Available records:
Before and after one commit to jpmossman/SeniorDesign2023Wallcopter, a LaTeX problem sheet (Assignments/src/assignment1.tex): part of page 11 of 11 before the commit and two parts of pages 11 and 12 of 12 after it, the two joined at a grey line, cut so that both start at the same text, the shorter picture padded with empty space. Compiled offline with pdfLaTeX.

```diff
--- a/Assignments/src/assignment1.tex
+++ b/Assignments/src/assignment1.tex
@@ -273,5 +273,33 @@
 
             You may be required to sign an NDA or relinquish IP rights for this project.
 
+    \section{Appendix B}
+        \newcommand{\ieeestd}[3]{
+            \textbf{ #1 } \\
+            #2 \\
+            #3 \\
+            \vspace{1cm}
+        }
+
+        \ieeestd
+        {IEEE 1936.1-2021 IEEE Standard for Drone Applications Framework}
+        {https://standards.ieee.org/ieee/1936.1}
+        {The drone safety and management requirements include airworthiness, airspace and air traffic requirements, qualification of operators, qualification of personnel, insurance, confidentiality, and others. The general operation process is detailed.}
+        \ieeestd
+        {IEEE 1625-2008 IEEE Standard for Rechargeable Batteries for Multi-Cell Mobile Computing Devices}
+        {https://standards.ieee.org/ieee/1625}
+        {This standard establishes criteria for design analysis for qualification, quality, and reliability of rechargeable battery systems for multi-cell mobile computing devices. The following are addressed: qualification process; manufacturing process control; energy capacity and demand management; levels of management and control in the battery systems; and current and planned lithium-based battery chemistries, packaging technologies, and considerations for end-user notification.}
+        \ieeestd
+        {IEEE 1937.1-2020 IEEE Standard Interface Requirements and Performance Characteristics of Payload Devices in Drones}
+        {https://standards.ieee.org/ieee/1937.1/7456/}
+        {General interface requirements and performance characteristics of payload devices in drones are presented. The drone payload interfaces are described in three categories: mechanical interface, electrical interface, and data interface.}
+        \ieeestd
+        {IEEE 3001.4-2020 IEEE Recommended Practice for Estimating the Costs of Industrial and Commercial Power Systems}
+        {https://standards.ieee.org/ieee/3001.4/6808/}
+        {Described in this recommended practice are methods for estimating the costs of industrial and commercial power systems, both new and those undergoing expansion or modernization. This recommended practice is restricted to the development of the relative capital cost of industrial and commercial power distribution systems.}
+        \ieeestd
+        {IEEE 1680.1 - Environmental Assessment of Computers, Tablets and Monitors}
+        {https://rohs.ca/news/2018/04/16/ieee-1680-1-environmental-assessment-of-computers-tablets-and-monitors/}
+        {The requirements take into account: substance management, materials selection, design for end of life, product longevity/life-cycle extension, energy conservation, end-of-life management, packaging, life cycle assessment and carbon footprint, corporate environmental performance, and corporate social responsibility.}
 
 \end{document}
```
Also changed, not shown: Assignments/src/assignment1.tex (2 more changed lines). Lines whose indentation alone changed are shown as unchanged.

Task item: Reproduce each line of the entries in which the word "standards" is found.

Response to the exercise:
+        {https://standards.ieee.org/ieee/1936.1}
+        {https://standards.ieee.org/ieee/1625}
+        {https://standards.ieee.org/ieee/1937.1/7456/}
+        {https://standards.ieee.org/ieee/3001.4/6808/}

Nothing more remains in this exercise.